In the image below you can see all the content or elements that make up the learning (images, text, video, etc…).
Step 4 – Start building your content
Now we get into the really fun stuff, and the part that most people jump to when they create their courses, but not you though!
Now we know what our content needs to convey, who it needs to convey to, and a good skeleton of the types of content that will all come together in the right order to help us build the best courses possible!
This step is highly creative and no two courses are identical, but we want to provide some suggestions and thoughts as to how you can go best go about this process.
Walk before we run!
Often when we work with clients, they have grand visions of videos everywhere, with workbooks, custom pictures, animations, and so on and so forth.
But in reality, they may only have word documents, a few older training videos, and some ideas on the multiple choice questions they want to ask as a starting point.
For every business, the initial course might be different, but I suggest to clients to use what they have and focus on developing what they absolutely need to get the course up and running.
From there, and with all that time you’re saving on training, you can use it to reinvest back into creating new and highly engaging content to either swap out old content or continue to build upon your already existing/new courses.
Use Higher-Order Thinking
Very similar to Step 3, we want to continually make sure that we are engaging Bloom’s Taxonomy and working towards higher orders and levels of thinking through the creation and arrangement of content.
You might not get to the desired level right away, but it’s always important to have those principles in mind to ensure that our courses are providing maximum effective transfer of learning between the LMS system and our learners.
Bring in Social Learning
Even though your learners may be learning on their own through the LMS system, doesn’t mean that we cannot look at getting them together in a virtual environment to engage in some social learning.
Because let’s face it, things are always done better together, right?
So look at using social media tools, forums, discussion boards, etc to allow your learners to share experiences, insights, their own understanding, and takeaways from the lesson.
These are also a wonderful area to find feedback as learners might not feel comfortable providing learning comprehension feedback on their own, but might be more willing to share as a group.
We always encourage https://www.wyzed.com/wp-content/uploads/2022/07/staffdevelopment-768×407-1.jpegistrators and trainers to keep an active eye on these groups to join in on the conversation and encourage further discussion on certain topics.
Step 5: Test / Seek Feedback / Revise
Phew, we’ve made it this far and we’re almost done.
So far, we’ve looked at our learning objectives, understood our learners, mapped out our courses, built the content and arranged our courses.

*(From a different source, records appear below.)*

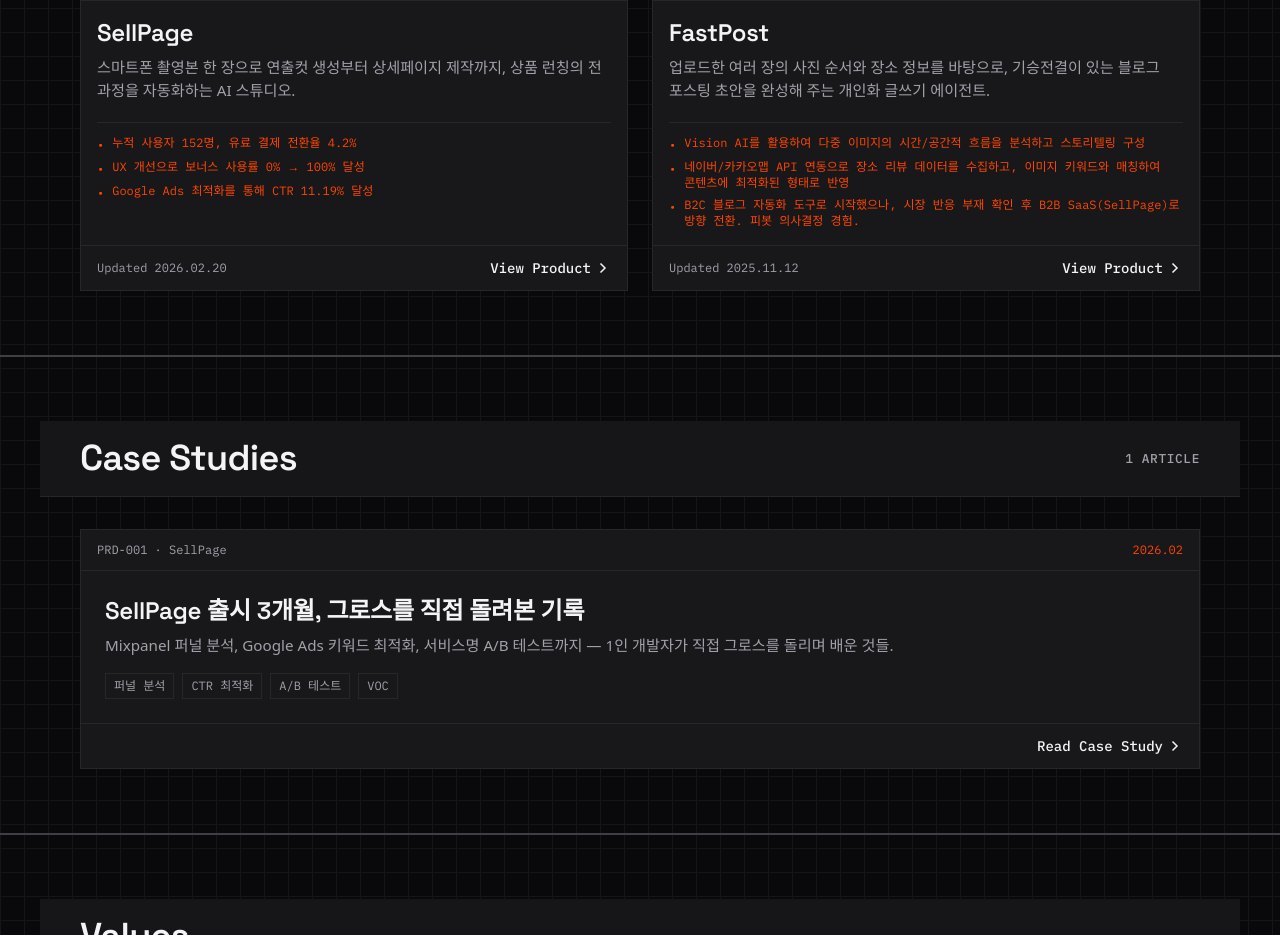
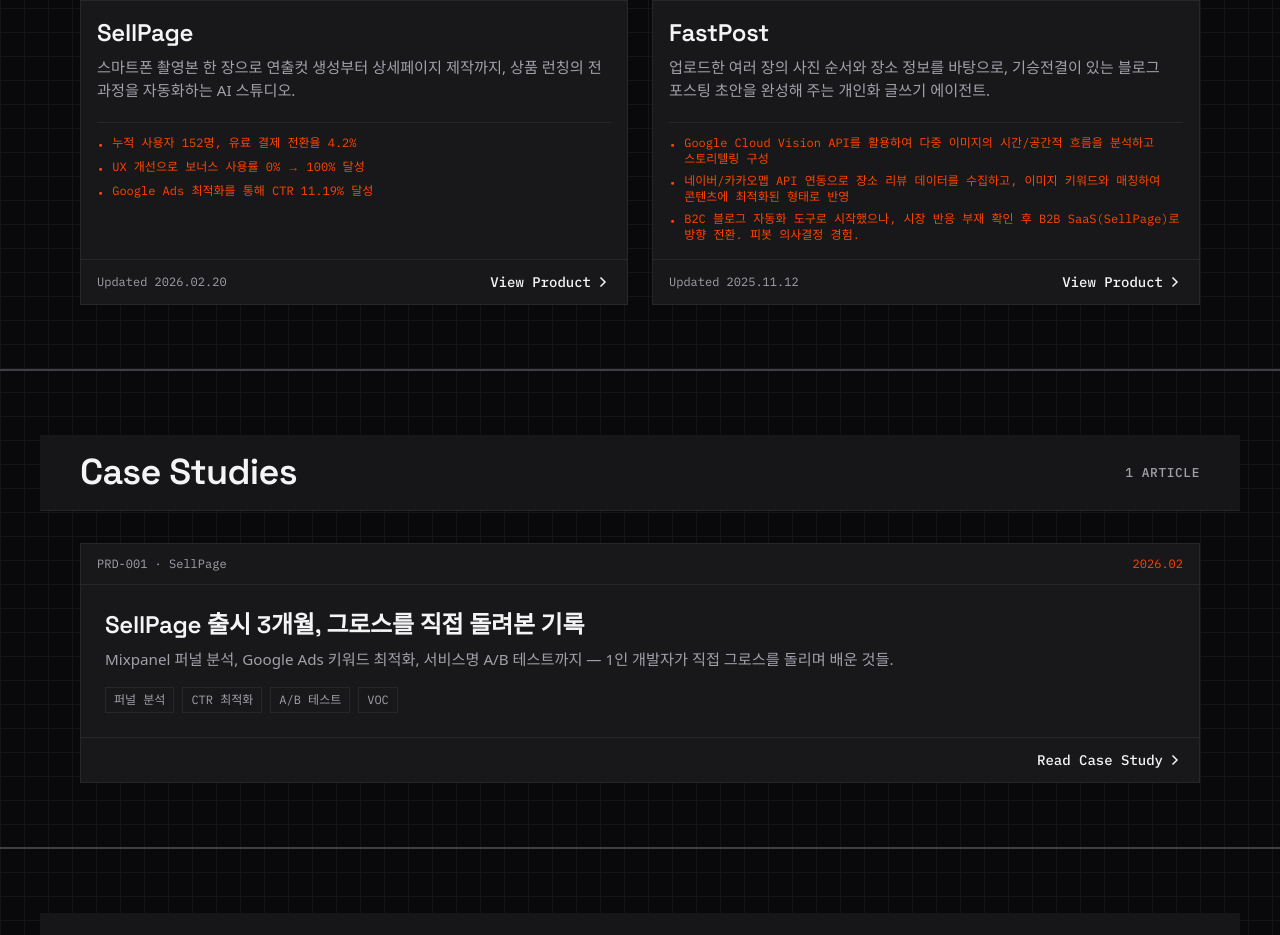
Before and after one commit to Baeju0/baeju0, a Next.js app: page / in a window 1280 px wide. Shown: the part 1000-1935 px from the top of the page. Built offline with nearby package versions, Linux system fonts and the light colour scheme.

Commit message:
fix: Vision AI → Google Cloud Vision API

```diff
--- a/src/app/page.tsx
+++ b/src/app/page.tsx
@@ -22,7 +22,7 @@
     description:
       '업로드한 여러 장의 사진 순서와 장소 정보를 바탕으로, 기승전결이 있는 블로그 포스팅 초안을 완성해 주는 개인화 글쓰기 에이전트.',
     impact: [
-      'Vision AI를 활용하여 다중 이미지의 시간/공간적 흐름을 분석하고 스토리텔링 구성',
+      'Google Cloud Vision API를 활용하여 다중 이미지의 시간/공간적 흐름을 분석하고 스토리텔링 구성',
       '네이버/카카오맵 API 연동으로 장소 리뷰 데이터를 수집하고, 이미지 키워드와 매칭하여 콘텐츠에 최적화된 형태로 반영',
       'B2C 블로그 자동화 도구로 시작했으나, 시장 반응 부재 확인 후 B2B SaaS(SellPage)로 방향 전환. 피봇 의사결정 경험.',
     ],
```
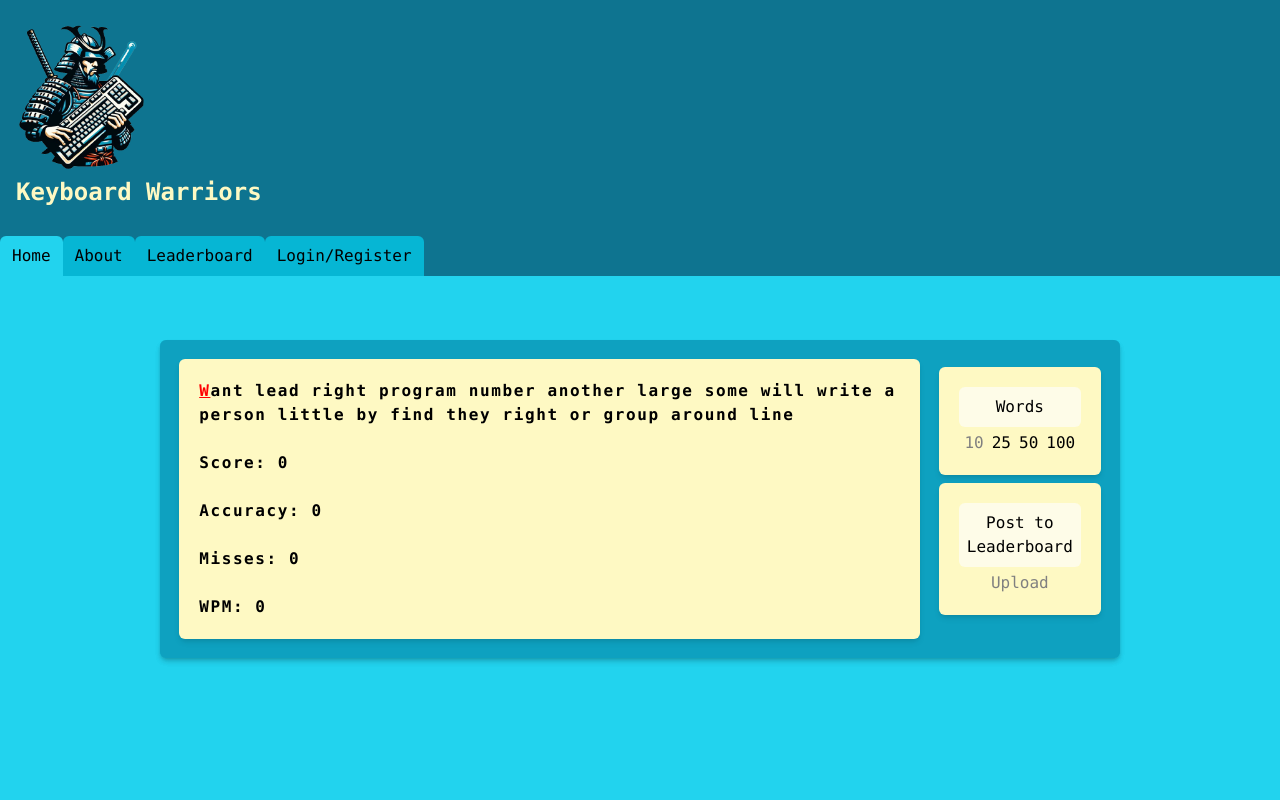
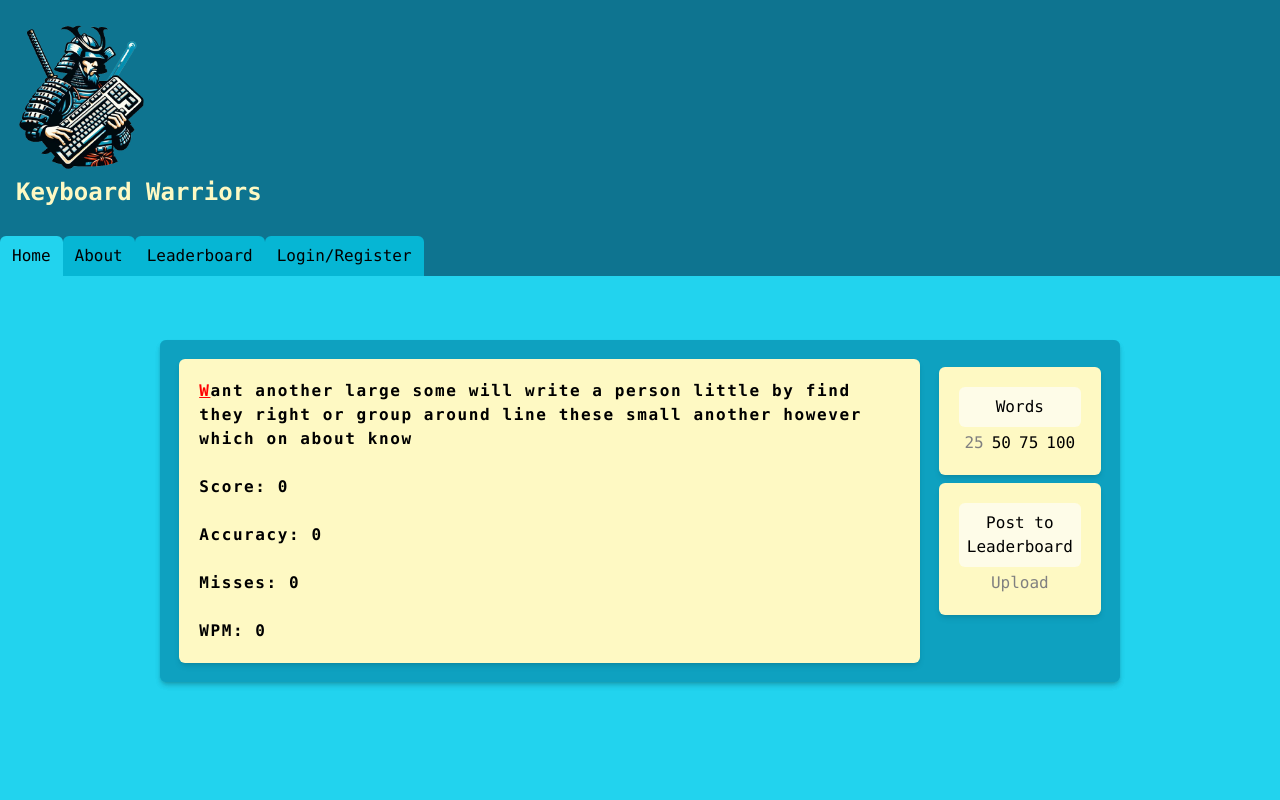
Before and after one commit to CNocilo/Project-Keyboard-Warrior, a React (Vite) app in the folder frontend/: page / in a window 1280 px wide. Shown: the top 800 px of the page. Built offline with nearby package versions, Linux system fonts and the light colour scheme; no server answers.

Commit message:
Fixed the box shrinkage (by removing 10 word option lol)

```diff
--- a/frontend/package.json
+++ b/frontend/package.json
@@ -12,6 +12,7 @@
   },
   "dependencies": {
     "flowbite": "^2.3.0",
+    "flowbite-react": "^0.9.0",
     "react": "^18.2.0",
     "react-country-flag": "^3.1.0",
     "react-dom": "^18.2.0",
--- a/frontend/src/components/MainBodyGame.jsx
+++ b/frontend/src/components/MainBodyGame.jsx
@@ -17,9 +17,9 @@ const MainBodyGame = () => {
   const [endTime, setEndTime] = useState(0);
   const [wpm, setWPM] = useState(0);
   const [accuracy, setAccuracy] = useState(0);
-  const [timer, setTimer] = useState(0);
-  const [time, setTime] = useState(30);
-  const [words, setWords] = useState(10);
+  //const [timer, setTimer] = useState(0);
+  //const [time, setTime] = useState(30);
+  const [words, setWords] = useState(25);
 
   const [shouldReinit, setShouldReinit] = useState(false);
 
@@ -44,9 +44,9 @@ const MainBodyGame = () => {
     setCurrentChar(0);
     setIsFinished(false);
     setScore(0);
-    setMisses(69);
+    setMisses(0);
     setWPM(0);
-    randomizePassage();
+    randomizePassage(words);
   }
 
   function getRandomInt(min, max) {
@@ -55,11 +55,11 @@ const MainBodyGame = () => {
     return Math.floor(Math.random() * (max - min + 1)) + min;
   }
 
-  const randomizePassage = () => {
+  const randomizePassage = (wordNum) => {
     const randomWord = wordBank[getRandomInt(0,199)];
     const capitalizedWord = randomWord.charAt(0).toUpperCase() + randomWord.slice(1);
     setCurrentWord(capitalizedWord);
-    for (let i = 0; i < words; i++) {
+    for (let i = 0; i < wordNum; i++) {
       setPassage((prev) => [...prev, wordBank[getRandomInt(0,199)]]);
     }
   }
@@ -73,7 +73,7 @@ const MainBodyGame = () => {
   }*/
 
   const handleLeaderboard = async () => {
-    if (isAuthenticated) {
+    if (isAuthenticated && isFinished) {
         try{
             const response = await fetch('http://localhost:8000/api/finishedgame', {
                 method: "POST",
@@ -95,8 +95,10 @@ const MainBodyGame = () => {
         } catch (error) {
             console.error('Error during login', error)
         }
+    } else if (!isFinished) {
+        alert("You must finish the game first.");
     } else {
-        alert("Game not entered into db because you aren't logged in.");   // todo make something prettier than this
+        alert("You must be logged in to Upload your score.");   // todo make something prettier than this
     }
   }
 
@@ -104,7 +106,7 @@ const MainBodyGame = () => {
 
   // Fetch leaderboard data when the component mounts
   useEffect(() => {
-    randomizePassage();
+    randomizePassage(12);
   }, []);
 
   const keyDown = (event) => {
@@ -186,12 +188,6 @@ const MainBodyGame = () => {
             </div>
            <div className="flex space-x-2 pt-1 justify-center">
                 <button
-                    onClick={() => handleWords(10)}
-                    style={{ color: words === 10 ? 'gray' : 'black' }}>
-                <p>
-                    10
-                </p></button>
-                <button
                     onClick={() => handleWords(25)}
                     style={{ color: words === 25 ? 'gray' : 'black' }}>
                 <p>
@@ -202,6 +198,12 @@ const MainBodyGame = () => {
                     style={{ color: words === 50 ? 'gray' : 'black' }}>
                 <p>
                     50
+                </p></button>
+                <button
+                    onClick={() => handleWords(75)}
+                    style={{ color: words === 75 ? 'gray' : 'black' }}>
+                <p>
+                    75
                 </p></button>
                 <button
                     onClick={() => handleWords(100)}
```
Also changed, not shown: 1 other file (tests, documents, lock files or other folders).
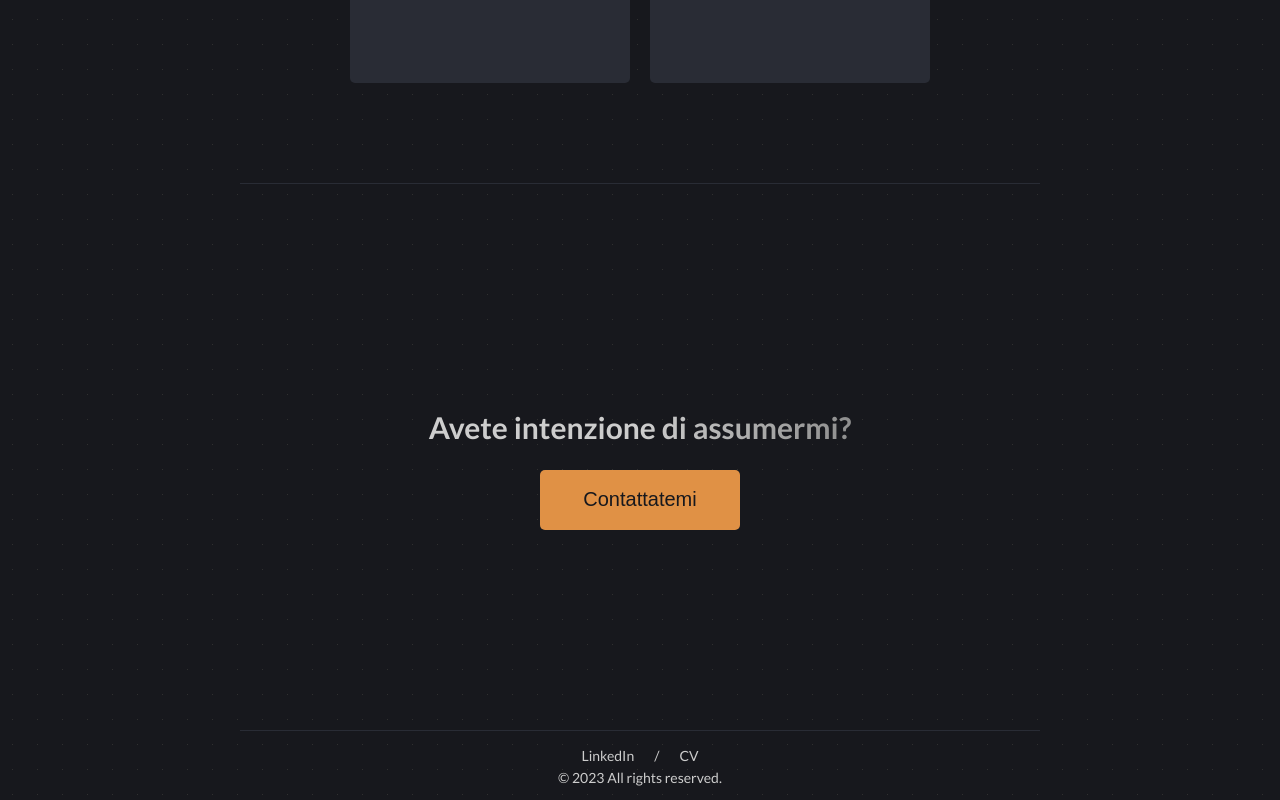
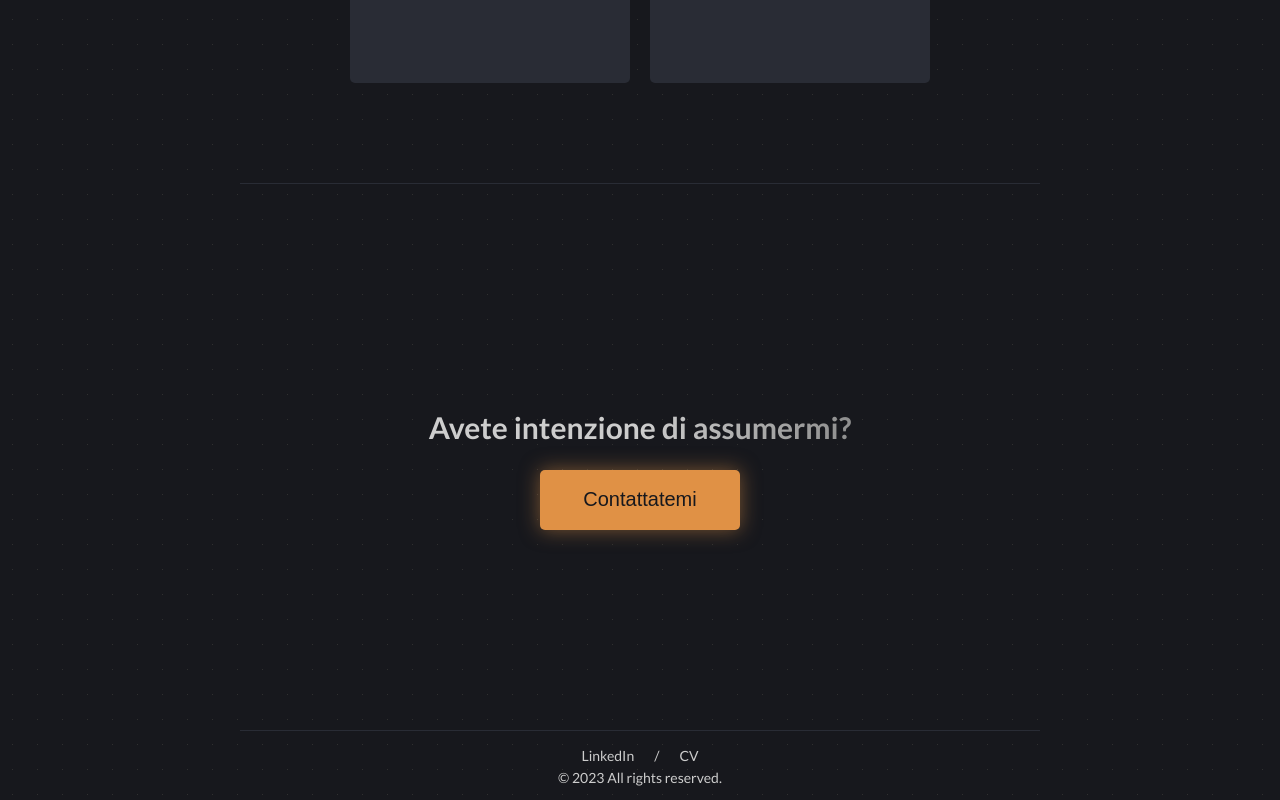
Before and after one commit to highwall-web/highwall-web.github.io, a React (Create React App) app: page / in a window 1280 px wide. Shown: the part 1693-2493 px from the top of the page. Built offline with nearby package versions, Linux system fonts and the light colour scheme; no server answers; the database is empty.

Commit message:
DEV - added background button

```diff
--- a/src/App.css
+++ b/src/App.css
@@ -3,6 +3,7 @@
     --global-background: #17181D;
     --card-background: #292C35;
     --button-background: #E09145;
+    --button-background-rgba: rgba(224, 145, 69, 0.5);
     --max-width: 70rem;
     --min-width: 2rem;
     --padding-full: 12rem;
--- a/src/components/ButtonComponent/Button.css
+++ b/src/components/ButtonComponent/Button.css
@@ -5,6 +5,7 @@
     border: 0;
     transition: 0.5s;
     color: var(--global-background);
+    box-shadow: 0 0 20px var(--button-background-rgba);
 }
 
 .generic-button:hover {
```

But alas, we’re not quite done yet. Because once you’ve build out all your courses, we need to constantly make sure that our courses are achieving our expectations/objectives as developed in Step 1.
We will also need to make sure that we are adapting to our learners as they, and their role, evolves.
And of course, taking time to ensure that we are building new and fresh content to help make sure everything is up to date and relevant.
How to get feedback and revise your course
We encourage all clients to build in surveys into courses, as well as review the course every 3-6 months to make sure that everything is up to date.
Nothing is more frustrating to learners than information and content that isn’t relevant, so a few minutes every few months can go a long way to make sure that our courses is still packing the educational punch we intended it to.
At the end of the day our learners, our courses, our trainers, our LMS, and us are always evolving and growing.
Now it’s practice time, and start creating your content
If you don’t have a system for creating online courses, you can get started for FREE with a simple, easy to use LMS right here.
And if you have any questions, please feel free to reach out to myself at email@example.com
Thanks for reading!